Yesterday, the leading crypto exchange Binance announced that it had added eleven new tokens to its Proof of Reserves (PoR) system. The tokens include Dogecoin, MASK (Mask Network), CHR (Chromia), Enjin Coin, SSV (, 1INCH (1inch Network), GRT (The Graph), CVP (PowerPool), Hashflow (HFT), WRX (WazirX) and CRV (Curve DAO Token).

With this update, Binance's reserve swelled to more than $63 billion stored in 24 assets.
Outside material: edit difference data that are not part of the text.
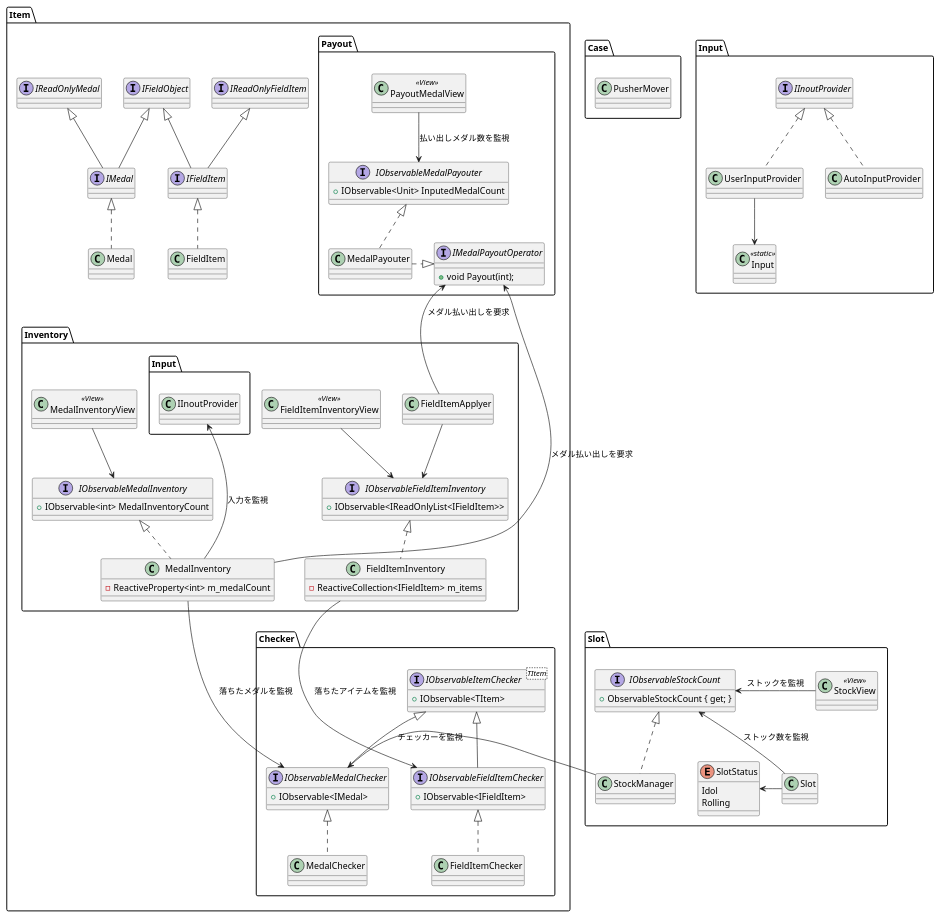
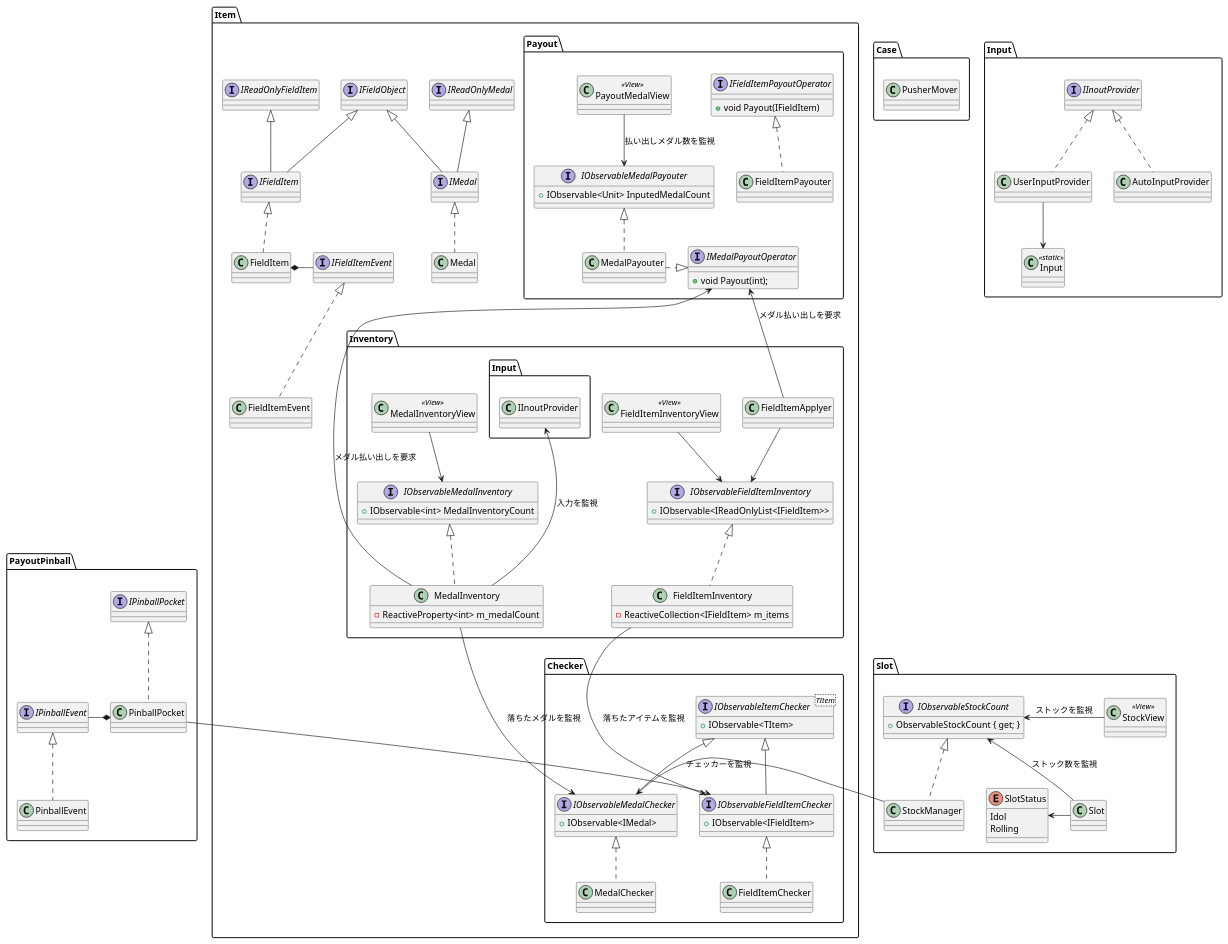
The diagram in Documents/ClassDiaglam.pu (yutorisan/CoinPusherGame), drawn with PlantUML before and after one commit. The commit also changed 12 other files, not shown here.

```diff
--- a/Documents/ClassDiaglam.pu
+++ b/Documents/ClassDiaglam.pu
@@ -1,131 +1,153 @@
 @startuml MedalPusher
 
 namespace Case{
     class PusherMover
 }
 
 namespace Item{
     interface IReadOnlyFieldItem
     interface IFieldItem
     class FieldItem
+    interface IFieldItemEvent
+    class FieldItemEvent
     IReadOnlyFieldItem <|-- IFieldItem
     IFieldItem <|.. FieldItem
+    IFieldItemEvent <|.. FieldItemEvent
+    FieldItem *- IFieldItemEvent
 
     interface IReadOnlyMedal
     interface IMedal
     class Medal
     IReadOnlyMedal <|-- IMedal
     IMedal <|.. Medal
 
     interface IFieldObject
     IFieldObject <|-- IMedal
     IFieldObject <|-- IFieldItem
     
     namespace Checker{
         interface IObservableItemChecker<TItem>{
             +IObservable<TItem>
         }
 
         interface IObservableMedalChecker{
             +IObservable<IMedal>
         }
         class MedalChecker
         IObservableItemChecker <|-- IObservableMedalChecker
         IObservableMedalChecker <|.. MedalChecker
 
         interface IObservableFieldItemChecker{
             +IObservable<IFieldItem>
         }
         class FieldItemChecker
         IObservableItemChecker <|-- IObservableFieldItemChecker
         IObservableFieldItemChecker <|.. FieldItemChecker
     }
     
     namespace Payout{
         interface IObservableMedalPayouter{
             +IObservable<Unit> InputedMedalCount
         }
         interface IMedalPayoutOperator{
             +void Payout(int);
         }
         class MedalPayouter
         MedalPayouter .|> IMedalPayoutOperator
         IObservableMedalPayouter <|.. MedalPayouter
+
+        interface IFieldItemPayoutOperator{
+            +void Payout(IFieldItem)
+        }
+        class FieldItemPayouter
+        IFieldItemPayoutOperator <|.. FieldItemPayouter
 
         class PayoutMedalView<<View>>
         PayoutMedalView --> IObservableMedalPayouter : 払い出しメダル数を監視
 
     }
     
     namespace Inventory{
         interface IObservableMedalInventory{
             +IObservable<int> MedalInventoryCount
         }
         class MedalInventory{
             -ReactiveProperty<int> m_medalCount
         }
         IObservableMedalInventory <|.. MedalInventory
 
         interface IObservableFieldItemInventory{
             +IObservable<IReadOnlyList<IFieldItem>> 
         }
         class FieldItemInventory{
             -ReactiveCollection<IFieldItem> m_items
         }
         IObservableFieldItemInventory <|.. FieldItemInventory
 
         MedalInventory ---> Item.Checker.IObservableMedalChecker : 落ちたメダルを監視
         FieldItemInventory ---> Item.Checker.IObservableFieldItemChecker : 落ちたアイテムを監視
         Input.IInoutProvider <--- MedalInventory : 入力を監視
 
         class FieldItemApplyer
         Item.Payout.IMedalPayoutOperator <-- FieldItemApplyer : メダル払い出しを要求
 
         class MedalInventoryView<<View>>
         MedalInventoryView --> IObservableMedalInventory
         class FieldItemInventoryView<<View>>
         FieldItemInventoryView --> IObservableFieldItemInventory
 
         FieldItemApplyer --> IObservableFieldItemInventory
         MedalInventory --> Item.Payout.IMedalPayoutOperator : メダル払い出しを要求
     }
 
     ' Item.Inventory.IObservableMedalCounter <- PayoutMedalView : 落下メダル数を監視
     ' Item.Payout.IObservableMedalPayouter <- PayoutMedalView : 投入メダル数を監視
 }
 
 namespace Input{
     interface IInoutProvider
     class UserInputProvider
     class AutoInputProvider
     class Input<<static>>
     IInoutProvider <|.. UserInputProvider
     IInoutProvider <|.. AutoInputProvider
     UserInputProvider --> Input
 }
 
 namespace Slot{
     class StockManager
     IObservableStockCount <|.. StockManager
     Item.Checker.IObservableMedalChecker <- StockManager : チェッカーを監視
     class Slot
     enum SlotStatus{
         Idol
         Rolling
     }
     IObservableStockCount <-- Slot : ストック数を監視
 
     ' ISlot <|.. Slot
     SlotStatus <- Slot
 
     interface IObservableStockCount{
         +ObservableStockCount { get; }
     }
 
     class StockView<<View>>
     IObservableStockCount <- StockView : ストックを監視
 
 }
 
+namespace PayoutPinball{
+    interface IPinballPocket
+    class PinballPocket
+    IPinballPocket <|.. PinballPocket
+
+    interface IPinballEvent
+    class PinballEvent
+    IPinballEvent <|.. PinballEvent
+
+    PinballPocket *- IPinballEvent
+    PinballPocket --> Item.Checker.IObservableFieldItemChecker
+}
 
 @enduml
```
The largest part of the reserve fund consists of Bitcoin, Ether, and Tether.

The addition of new assets to PoR followed another upgrade - the introduction of zero-knowledge verification method zk-SNARKs in February, which, according to Binance's February 10 blog post, "allows one party, the prover, to demonstrate to another party, the verifier, that the prover had executed certain computations accurately with certain inputs under certain constraints, all without disclosing the inputs."

Read also: Binance moved $346 mln for a company processing darknet drug money

Crypto companies use PoR to prove that their customers' deposits are backed 1:1. A common PoR system is based on a Merkle tree cryptographic technique, in which a single hash value is created for a large number of integrated records of customers' balances and addresses to represent the entire dataset.

The Merkle tree-based proof contains a list of hashes that customers can use to verify that their balances are included. At the same time, the method eliminates the possibility of other balances being revealed.

Binance's PoR also relies on the Merkle tree. In the same post, the company claimed that by using the technique together with zk-SNARKs, they can prove that "all leaf nodes of the Merkle tree have contributed to Binance’s claimed total user balance of each asset," and "there is no user with a negative total net balance (an overall USD value of all assets the user holds) included in the Merkle tree."

Binance promises to publish the Merkle tree, which contains the hashes for each user of the platform, as well as "zk-SNARK proofs and public input (a hash of the list of total net balances of each asset and the Merkle root) of the circuit for all users" every time the company will be providing the proof of its reserves.

Customers expect more transparency

Although Binance appears to take the financial safety of its customers very seriously, some investors still concerned that the company provides rather limited financial disclosure. For example, Binance is often compared to another major crypto exchange, Coinbase, which is officially registered as a publicly traded company in the United States. This status forces Coinbase to undergo regular audits and disclose its financial results.

Despite auditing Coinbase, Deloitte, along with other leading accounting firms such as KPMG, Ernst & Young, and PricewaterhouseCoopers, resigned from working with Binance. Binance tried audits from Mazars Group, another auditor often chosen by crypto exchanges, but the firm stopped working with all crypto clients last December following the collapse of FTX.

Some Twitter users believe that an official audit by a third party will be the strongest proof of Binance's credibility. "Audit everything 100x over. Words mean nothing," tweeted user Alex Becker.

Read also: O'Leary: Binance intentionally put FTX out of business

A finance blogger Frances Coppola published an article on February 16, outlining her belief in the inability of PoR to prove that customers' deposits are safe, regardless of whether the business is audited by a third party. Coppola called the PoR method a "proof of nothing":

"Proving Binance was fully reserved at all times across all assets would be a formidable undertaking. Even Mazars' limited proof of reserves covering BTC and two derivatives on four blockchains failed to prove that Binance was holding the same quantity and mix of assets as its customer balances. A full proof of reserves would need to cover every coin traded on Binance, with its derivatives, on every blockchain supported by Binance."

According to Coppola, there are strong doubts that "any exchange, let alone an external auditor, is capable of proving a reserve position as complex as this."